++++ Supplied records

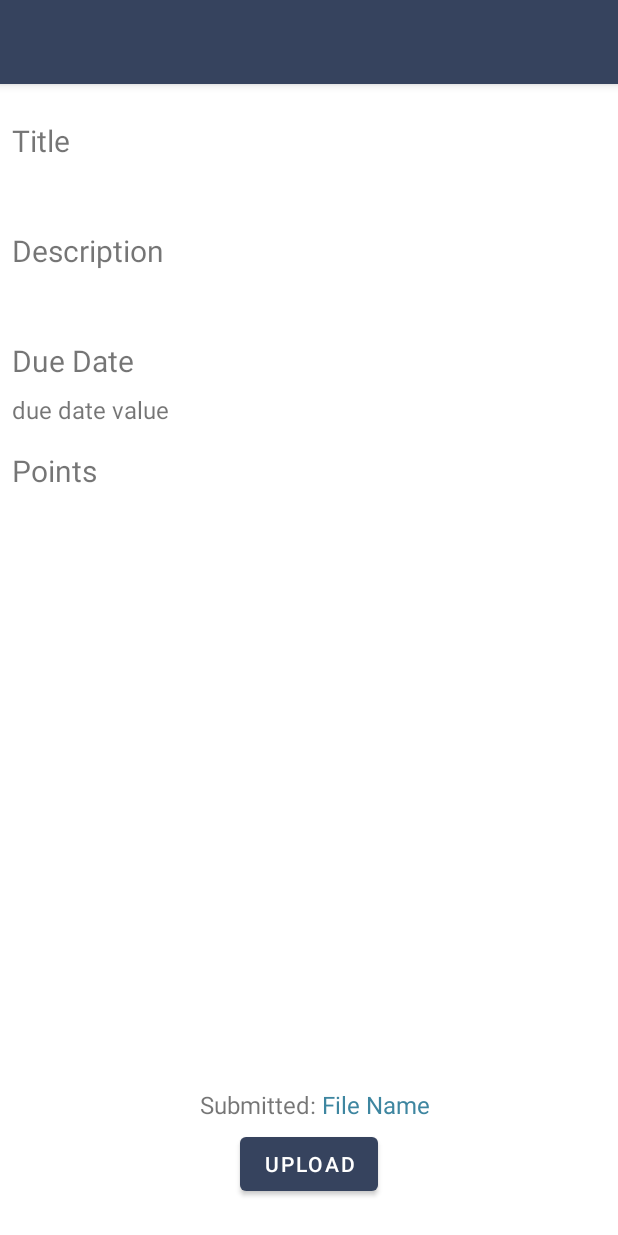
After one commit to Himani-Poonia/ClassTask, an Android app: the SubmissionActivity screen opened directly, with no data from a screen before it, on a phone screen of 412 x 824 dp. The commit adds this screen. Run offline under Robolectric (Android 15) with nearby library versions, the phone set to English and light mode, and no system bars.

Commit message:
Assignments UI completed by this point

```diff
--- /dev/null
+++ b/app/src/main/java/com/example/classtask/classwork/assignment/SubmissionActivity.kt
@@ -0,0 +1,49 @@
+package com.example.classtask.classwork.assignment
+
+import android.content.Intent
+import androidx.appcompat.app.AppCompatActivity
+import android.os.Bundle
+import android.view.View
+import android.widget.Button
+import android.widget.TextView
+import androidx.constraintlayout.widget.ConstraintLayout
+import com.example.classtask.R
+import com.example.classtask.classwork.assignment.submissions.TotalSubmissionsActivity
+
+class SubmissionActivity : AppCompatActivity() {
+    override fun onCreate(savedInstanceState: Bundle?) {
+        super.onCreate(savedInstanceState)
+        setContentView(R.layout.activity_submission)
+
+        val intent = intent
+        title = intent.getStringExtra("className")
+
+        val tvTitle: TextView = findViewById(R.id.tvTitle)
+        val tvDesc: TextView = findViewById(R.id.tvDescription)
+        val tvPoints: TextView = findViewById(R.id.tvPoints)
+        val submitBtn: Button = findViewById(R.id.uploadBtn)
+        val submitLinkLayout: ConstraintLayout = findViewById(R.id.clStudentSubmit)
+
+        //set values accordingly
+        tvTitle.text = intent.getStringExtra("title")
+        tvDesc.text = intent.getStringExtra("description")
+        tvPoints.text = intent.getStringExtra("points")
+
+        if(intent.getBooleanExtra("isTeacher", false)){
+            submitBtn.text = "Submissions"
+            submitLinkLayout.visibility = View.GONE
+
+            submitBtn.setOnClickListener {
+                startActivity(Intent(this, TotalSubmissionsActivity::class.java))
+            }
+        }
+        else{
+            submitBtn.text = "Upload"
+            submitLinkLayout.visibility = View.VISIBLE
+
+            submitBtn.setOnClickListener {
+                //open files of phone
+            }
+        }
+    }
+}
--- /dev/null
+++ b/app/src/main/res/layout/activity_submission.xml
@@ -0,0 +1,160 @@
+<?xml version="1.0" encoding="utf-8"?>
+<androidx.constraintlayout.widget.ConstraintLayout xmlns:android="http://schemas.android.com/apk/res/android"
+    xmlns:app="http://schemas.android.com/apk/res-auto"
+    xmlns:tools="http://schemas.android.com/tools"
+    android:layout_width="match_parent"
+    android:layout_height="match_parent"
+    tools:context=".classwork.assignment.SubmissionActivity">
+
+    <androidx.constraintlayout.widget.ConstraintLayout
+        android:id="@+id/clStudentSubmit"
+        android:layout_width="wrap_content"
+        android:layout_height="wrap_content"
+        android:layout_marginStart="8dp"
+        android:layout_marginTop="16dp"
+        android:layout_marginEnd="8dp"
+        android:layout_marginBottom="16dp"
+        app:layout_constraintBottom_toTopOf="@+id/uploadBtn"
+        app:layout_constraintEnd_toEndOf="parent"
+        app:layout_constraintHorizontal_bias="0.5"
+        app:layout_constraintStart_toStartOf="parent"
+        app:layout_constraintTop_toBottomOf="@+id/scrollView2">
+
+        <TextView
+            android:id="@+id/textView14"
+            android:layout_width="wrap_content"
+            android:layout_height="wrap_content"
+            android:layout_marginStart="8dp"
+            android:text="Submitted: "
+            android:textSize="16sp"
+            app:layout_constraintStart_toStartOf="parent"
+            app:layout_constraintTop_toTopOf="parent" />
+
+        <TextView
+            android:id="@+id/tvFileName"
+            android:layout_width="wrap_content"
+            android:layout_height="wrap_content"
+            android:text="File Name"
+            android:textColor="#3E86A0"
+            android:textSize="16sp"
+            app:layout_constraintStart_toEndOf="@+id/textView14"
+            app:layout_constraintTop_toTopOf="parent" />
+    </androidx.constraintlayout.widget.ConstraintLayout>
+
+    <Button
+        android:id="@+id/uploadBtn"
+        android:layout_width="wrap_content"
+        android:layout_height="wrap_content"
+        android:layout_marginBottom="24dp"
+        android:text="Upload"
+        app:layout_constraintBottom_toBottomOf="parent"
+        app:layout_constraintEnd_toEndOf="parent"
+        app:layout_constraintHorizontal_bias="0.5"
+        app:layout_constraintStart_toStartOf="parent" />
+
+    <ScrollView
+        android:id="@+id/scrollView2"
+        android:layout_width="match_parent"
+        android:layout_height="0dp"
+        android:layout_marginBottom="32dp"
+        app:layout_constraintBottom_toTopOf="@+id/uploadBtn"
+        app:layout_constraintEnd_toEndOf="parent"
+        app:layout_constraintHorizontal_bias="0.0"
+        app:layout_constraintStart_toStartOf="parent"
+        app:layout_constraintTop_toTopOf="parent">
+
+        <androidx.constraintlayout.widget.ConstraintLayout
+            android:layout_width="match_parent"
+            android:layout_height="wrap_content">
+
+            <TextView
+                android:id="@+id/textView5"
+                android:layout_width="wrap_content"
+                android:layout_height="wrap_content"
+                android:layout_marginStart="8dp"
+                android:layout_marginTop="24dp"
+                android:text="Title"
+                android:textSize="20sp"
+                app:layout_constraintStart_toStartOf="parent"
+                app:layout_constraintTop_toTopOf="parent" />
+
+            <TextView
+                android:id="@+id/tvTitle"
+                android:layout_width="wrap_content"
+                android:layout_height="wrap_content"
+                android:layout_marginStart="8dp"
+                android:layout_marginTop="8dp"
+                android:text="title value"
+                android:textSize="16sp"
+                app:layout_constraintStart_toStartOf="parent"
+                app:layout_constraintTop_toBottomOf="@+id/textView5" />
+
+            <TextView
+                android:id="@+id/textView8"
+                android:layout_width="wrap_content"
+                android:layout_height="wrap_content"
+                android:layout_marginStart="8dp"
+                android:layout_marginTop="16dp"
+                android:text="Description"
+                android:textSize="20sp"
+                app:layout_constraintStart_toStartOf="parent"
+                app:layout_constraintTop_toBottomOf="@+id/tvTitle" />
+
+            <TextView
+                android:id="@+id/tvDescription"
+                android:layout_width="wrap_content"
+                android:layout_height="wrap_content"
+                android:layout_marginStart="8dp"
+                android:layout_marginTop="8dp"
+                android:text="description value"
+                android:textSize="16sp"
+                app:layout_constraintStart_toStartOf="parent"
+                app:layout_constraintTop_toBottomOf="@+id/textView8" />
+
+            <TextView
+                android:id="@+id/textView10"
+                android:layout_width="wrap_content"
+                android:layout_height="wrap_content"
+                android:layout_marginStart="8dp"
+                android:layout_marginTop="16dp"
+                android:text="Due Date"
+                android:textSize="20sp"
+                app:layout_constraintStart_toStartOf="parent"
+                app:layout_constraintTop_toBottomOf="@+id/tvDescription" />
+
+            <TextView
+                android:id="@+id/tvDueDate"
+                android:layout_width="wrap_content"
+                android:layout_height="wrap_content"
+                android:layout_marginStart="8dp"
+                android:layout_marginTop="8dp"
+                android:text="due date value"
+                android:textSize="16sp"
+                app:layout_constraintStart_toStartOf="parent"
+                app:layout_constraintTop_toBottomOf="@+id/textView10" />
+
+            <TextView
+                android:id="@+id/textView12"
+                android:layout_width="wrap_content"
+                android:layout_height="wrap_content"
+                android:layout_marginStart="8dp"
+                android:layout_marginTop="16dp"
+                android:text="Points"
+                android:textSize="20sp"
+                app:layout_constraintStart_toStartOf="parent"
+                app:layout_constraintTop_toBottomOf="@+id/tvDueDate" />
+
+            <TextView
+                android:id="@+id/tvPoints"
+                android:layout_width="wrap_content"
+                android:layout_height="wrap_content"
+                android:layout_marginStart="8dp"
+                android:layout_marginTop="8dp"
+                android:text="Points"
+                android:textSize="16sp"
+                app:layout_constraintStart_toStartOf="parent"
+                app:layout_constraintTop_toBottomOf="@+id/textView12" />
+        </androidx.constraintlayout.widget.ConstraintLayout>
+    </ScrollView>
+
+</androidx.constraintlayout.widget.ConstraintLayout>
```
Also changed, not shown: app/src/main/AndroidManifest.xml (+9 -0 lines), app/src/main/java/com/example/classtask/classwork/AssignmentsActivity.kt (+4 -9 lines), app/src/main/java/com/example/classtask/classwork/assignment/AssignmentAdapter.kt (+41 -1 lines), app/src/main/java/com/example/classtask/classwork/assignment/AssignmentClassModel.kt (+37 -1 lines), app/src/main/java/com/example/classtask/classwork/assignment/AssignmentFragment.kt (+15 -2 lines), app/src/main/java/com/example/classtask/classwork/assignment/NewAssignmentActivity.kt (added, +22 -0 lines), app/src/main/java/com/example/classtask/classwork/assignment/submissions/SubmissionAdapter.kt (added, +46 -0 lines), app/src/main/java/com/example/classtask/classwork/assignment/submissions/SubmissionModel.kt (added, +23 -0 lines), app/src/main/java/com/example/classtask/classwork/assignment/submissions/TotalSubmissionsActivity.kt (added, +38 -0 lines), app/src/main/res/layout/activity_new_assignment.xml (added, +127 -0 lines), app/src/main/res/layout/activity_total_submissions.xml (added, +30 -0 lines), app/src/main/res/layout/fragment_assignment.xml (+14 -0 lines), app/src/main/res/layout/layout_assignment.xml (+6 -5 lines), app/src/main/res/layout/layout_submission.xml (added, +27 -0 lines), 2 more files.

++++++++

[What this task involves] Each line of the records that holds the word "uploadBtn" should be copied out.

[Answer space]
+        val submitBtn: Button = findViewById(R.id.uploadBtn)
+        app:layout_constraintBottom_toTopOf="@+id/uploadBtn"
+        android:id="@+id/uploadBtn"
+        app:layout_constraintBottom_toTopOf="@+id/uploadBtn"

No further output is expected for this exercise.